UNLESS YOU HAVE A BIG ISSUE, THESE RUGS DO NOT NEED FREQUENT WASHING, BUT EVERY 5-10 YEARS.
SHOULD YOU WISH TO BUY MORE THAN 1 RUG or YOU NEED MORE INFORMATION, PLEASE CONTACT ME FOR A BETTER DEAL AT 410.279.1711. My rug business started in the Grand Bazaar of Istanbul and continues here, Max
Rugs may be hand-made from low-grade, leftover wool, which can be reprocessed by machines and turned into threads to be bleached, dyed, and woven. In the old days, that leftover stuff would only be used as fillings for pillows and beds. The reverse side of a rug made from leftover wool looks rough and feels scratchy (feels like it has tiny mulch pieces in the rug from the reverse). Almost all department stores sell rugs made of low-grade wool. They are mainly made in India. Although they are hand-made and use traditional motifs taken from oriental rugs, these rugs lack the luster, resistance to staining, and durability characteristic of traditional weavings. The lower costs of department store rugs reflect the low price paid to workers in large factories and the very low quality of materials.
Many customers feel intimidated by the “mysteries of the oriental carpet.” Although rug collecting can become a lifetime adventure for those who wish to explore the history, regional variations, and dying techniques involved in making these works of art, most people have simpler needs: they want a beautiful carpet which reflects their discerning tastes, which suits their home, which will last without causing cleaning problems, and which is not over-priced.
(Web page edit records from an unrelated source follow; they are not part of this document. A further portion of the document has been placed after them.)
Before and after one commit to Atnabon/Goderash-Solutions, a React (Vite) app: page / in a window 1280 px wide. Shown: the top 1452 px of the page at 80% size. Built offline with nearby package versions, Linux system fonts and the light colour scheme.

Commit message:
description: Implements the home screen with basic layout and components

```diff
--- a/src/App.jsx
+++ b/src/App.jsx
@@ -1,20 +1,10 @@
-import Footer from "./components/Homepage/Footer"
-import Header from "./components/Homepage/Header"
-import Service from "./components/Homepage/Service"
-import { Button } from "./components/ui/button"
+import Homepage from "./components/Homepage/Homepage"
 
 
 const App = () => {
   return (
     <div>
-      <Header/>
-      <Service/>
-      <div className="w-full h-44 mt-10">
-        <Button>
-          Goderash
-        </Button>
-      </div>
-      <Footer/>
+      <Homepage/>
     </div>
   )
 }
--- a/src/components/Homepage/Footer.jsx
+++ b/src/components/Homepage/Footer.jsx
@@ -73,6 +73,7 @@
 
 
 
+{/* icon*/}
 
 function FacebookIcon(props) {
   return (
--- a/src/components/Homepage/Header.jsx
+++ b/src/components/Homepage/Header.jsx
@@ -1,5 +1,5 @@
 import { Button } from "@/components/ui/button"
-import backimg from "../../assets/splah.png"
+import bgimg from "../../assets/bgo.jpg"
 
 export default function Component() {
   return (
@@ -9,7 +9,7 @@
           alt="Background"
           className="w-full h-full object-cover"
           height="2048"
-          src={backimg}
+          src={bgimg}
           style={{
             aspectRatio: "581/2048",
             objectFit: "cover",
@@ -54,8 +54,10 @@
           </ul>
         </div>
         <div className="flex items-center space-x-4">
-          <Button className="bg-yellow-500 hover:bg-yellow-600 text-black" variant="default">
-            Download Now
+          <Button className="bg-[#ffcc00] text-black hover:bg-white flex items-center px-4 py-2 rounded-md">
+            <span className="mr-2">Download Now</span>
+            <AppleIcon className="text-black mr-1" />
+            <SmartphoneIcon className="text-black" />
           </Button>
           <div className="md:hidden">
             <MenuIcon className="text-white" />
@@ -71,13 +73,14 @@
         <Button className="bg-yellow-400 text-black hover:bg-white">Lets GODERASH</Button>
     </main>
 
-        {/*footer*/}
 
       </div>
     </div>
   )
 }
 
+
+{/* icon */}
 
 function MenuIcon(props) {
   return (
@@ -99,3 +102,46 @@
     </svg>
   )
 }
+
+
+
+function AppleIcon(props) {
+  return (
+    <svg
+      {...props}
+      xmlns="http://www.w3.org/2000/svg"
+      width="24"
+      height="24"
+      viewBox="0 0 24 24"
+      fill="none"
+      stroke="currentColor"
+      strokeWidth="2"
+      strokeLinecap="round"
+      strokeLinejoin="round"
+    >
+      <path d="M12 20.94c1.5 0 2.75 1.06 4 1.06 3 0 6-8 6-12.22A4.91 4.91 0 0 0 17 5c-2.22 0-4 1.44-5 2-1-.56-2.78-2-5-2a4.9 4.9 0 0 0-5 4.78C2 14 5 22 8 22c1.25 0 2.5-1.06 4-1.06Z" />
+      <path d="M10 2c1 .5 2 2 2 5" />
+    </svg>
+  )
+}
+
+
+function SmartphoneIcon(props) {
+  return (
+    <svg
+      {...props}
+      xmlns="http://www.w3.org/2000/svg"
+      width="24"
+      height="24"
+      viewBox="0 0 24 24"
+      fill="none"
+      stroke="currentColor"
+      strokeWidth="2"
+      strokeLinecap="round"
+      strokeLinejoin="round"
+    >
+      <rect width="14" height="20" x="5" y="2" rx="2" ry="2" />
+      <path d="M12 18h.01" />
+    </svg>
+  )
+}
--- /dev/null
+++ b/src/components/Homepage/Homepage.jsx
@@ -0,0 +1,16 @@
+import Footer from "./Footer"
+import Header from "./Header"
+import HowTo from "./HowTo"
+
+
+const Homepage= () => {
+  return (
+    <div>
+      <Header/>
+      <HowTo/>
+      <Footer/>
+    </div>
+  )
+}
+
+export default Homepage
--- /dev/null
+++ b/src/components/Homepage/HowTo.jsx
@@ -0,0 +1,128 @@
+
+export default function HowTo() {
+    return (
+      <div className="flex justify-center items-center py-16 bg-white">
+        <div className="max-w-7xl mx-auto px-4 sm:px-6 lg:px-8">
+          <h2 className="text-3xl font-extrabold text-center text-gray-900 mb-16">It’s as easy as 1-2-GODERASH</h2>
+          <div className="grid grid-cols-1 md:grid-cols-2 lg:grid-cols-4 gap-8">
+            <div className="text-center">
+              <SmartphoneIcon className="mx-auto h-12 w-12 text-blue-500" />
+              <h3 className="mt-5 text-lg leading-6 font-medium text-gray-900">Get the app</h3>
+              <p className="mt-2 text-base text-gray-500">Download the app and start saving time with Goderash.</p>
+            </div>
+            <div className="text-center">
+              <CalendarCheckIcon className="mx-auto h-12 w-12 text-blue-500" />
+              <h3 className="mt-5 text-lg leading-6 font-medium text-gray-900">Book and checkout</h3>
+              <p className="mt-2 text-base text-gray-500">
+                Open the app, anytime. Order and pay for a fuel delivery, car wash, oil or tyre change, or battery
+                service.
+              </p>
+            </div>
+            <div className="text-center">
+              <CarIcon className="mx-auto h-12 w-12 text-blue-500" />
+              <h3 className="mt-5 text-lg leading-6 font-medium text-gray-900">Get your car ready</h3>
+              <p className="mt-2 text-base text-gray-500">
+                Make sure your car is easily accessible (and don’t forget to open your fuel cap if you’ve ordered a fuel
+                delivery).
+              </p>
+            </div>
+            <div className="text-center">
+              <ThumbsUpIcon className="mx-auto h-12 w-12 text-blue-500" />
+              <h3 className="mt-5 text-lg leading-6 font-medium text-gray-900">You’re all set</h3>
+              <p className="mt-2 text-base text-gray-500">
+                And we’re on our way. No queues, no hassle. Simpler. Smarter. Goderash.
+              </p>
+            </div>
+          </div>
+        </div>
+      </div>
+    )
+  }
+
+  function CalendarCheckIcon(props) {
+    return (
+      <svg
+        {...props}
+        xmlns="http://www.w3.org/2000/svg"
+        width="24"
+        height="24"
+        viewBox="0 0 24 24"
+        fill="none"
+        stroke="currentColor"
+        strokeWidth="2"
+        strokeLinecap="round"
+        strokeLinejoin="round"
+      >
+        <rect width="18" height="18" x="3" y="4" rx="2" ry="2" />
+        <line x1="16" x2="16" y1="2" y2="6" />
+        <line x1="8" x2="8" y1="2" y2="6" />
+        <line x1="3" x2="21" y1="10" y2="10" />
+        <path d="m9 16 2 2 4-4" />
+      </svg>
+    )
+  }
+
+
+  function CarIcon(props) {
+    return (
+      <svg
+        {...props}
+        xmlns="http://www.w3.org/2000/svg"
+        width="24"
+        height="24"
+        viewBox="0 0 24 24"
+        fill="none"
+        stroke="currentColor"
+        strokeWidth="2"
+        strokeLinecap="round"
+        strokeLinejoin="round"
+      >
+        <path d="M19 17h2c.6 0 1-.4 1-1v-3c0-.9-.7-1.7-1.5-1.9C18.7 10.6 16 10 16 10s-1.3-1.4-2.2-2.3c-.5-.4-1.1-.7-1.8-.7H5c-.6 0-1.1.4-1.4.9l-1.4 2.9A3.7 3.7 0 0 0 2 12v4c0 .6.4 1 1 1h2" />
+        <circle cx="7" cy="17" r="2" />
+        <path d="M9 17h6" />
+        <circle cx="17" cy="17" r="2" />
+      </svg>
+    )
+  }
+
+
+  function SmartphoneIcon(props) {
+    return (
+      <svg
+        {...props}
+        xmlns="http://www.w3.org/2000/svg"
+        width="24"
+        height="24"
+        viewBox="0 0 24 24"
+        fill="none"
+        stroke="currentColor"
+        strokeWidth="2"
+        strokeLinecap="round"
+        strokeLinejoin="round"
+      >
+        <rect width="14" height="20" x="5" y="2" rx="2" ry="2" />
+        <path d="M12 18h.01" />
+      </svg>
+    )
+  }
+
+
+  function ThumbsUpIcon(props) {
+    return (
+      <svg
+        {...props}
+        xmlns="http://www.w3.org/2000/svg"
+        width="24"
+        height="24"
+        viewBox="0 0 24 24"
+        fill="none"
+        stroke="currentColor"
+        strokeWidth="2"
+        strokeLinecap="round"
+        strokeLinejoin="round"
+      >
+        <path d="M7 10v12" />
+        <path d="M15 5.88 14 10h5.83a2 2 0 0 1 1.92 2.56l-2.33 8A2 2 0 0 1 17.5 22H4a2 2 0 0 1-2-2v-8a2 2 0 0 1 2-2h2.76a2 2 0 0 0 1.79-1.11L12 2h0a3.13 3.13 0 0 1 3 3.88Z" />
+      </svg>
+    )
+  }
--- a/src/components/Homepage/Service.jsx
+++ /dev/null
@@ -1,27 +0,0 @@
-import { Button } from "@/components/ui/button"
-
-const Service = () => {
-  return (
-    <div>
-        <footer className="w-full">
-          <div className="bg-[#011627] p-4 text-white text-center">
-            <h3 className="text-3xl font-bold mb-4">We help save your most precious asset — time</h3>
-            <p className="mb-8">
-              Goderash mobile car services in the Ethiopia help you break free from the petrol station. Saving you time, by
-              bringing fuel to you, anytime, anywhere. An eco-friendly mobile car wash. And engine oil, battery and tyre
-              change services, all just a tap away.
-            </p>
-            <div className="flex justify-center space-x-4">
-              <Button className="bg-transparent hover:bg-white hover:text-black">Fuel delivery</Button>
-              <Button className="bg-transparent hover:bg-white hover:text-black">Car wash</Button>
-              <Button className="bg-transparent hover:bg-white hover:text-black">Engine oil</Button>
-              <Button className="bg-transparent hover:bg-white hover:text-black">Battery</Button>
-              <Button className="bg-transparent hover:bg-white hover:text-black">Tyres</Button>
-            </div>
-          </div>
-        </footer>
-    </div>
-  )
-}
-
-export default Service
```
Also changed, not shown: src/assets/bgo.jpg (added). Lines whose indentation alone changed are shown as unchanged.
A reputable dealer will be able to explain the few simple requirements for underlying quality and will not try to interfere with the customer’s preferences in terms of color, design, and thickness.
At Karavan: Treasures from Turkey, our main focus is to find the best samples of hand-made rugs, either new or old, with traditional qualities. If they are new, we mostly look for Turkish knots (also called Gördes knots), vegetable dyes, and hand-spun wool used with traditional designs. They may be Turkish, Kurdish, Turkmen, Azeri, or from the Caucasus. We select from small rug productions, which preserve the human touch of the weavers and concentrate on the qualities of the past. Most antique carpets lasted from grandparents to grandchildren because they were well made. The modern consumer of wool carpets should value the durability of traditional rugs because we put more stress on our floors, with pets, children, and entertaining.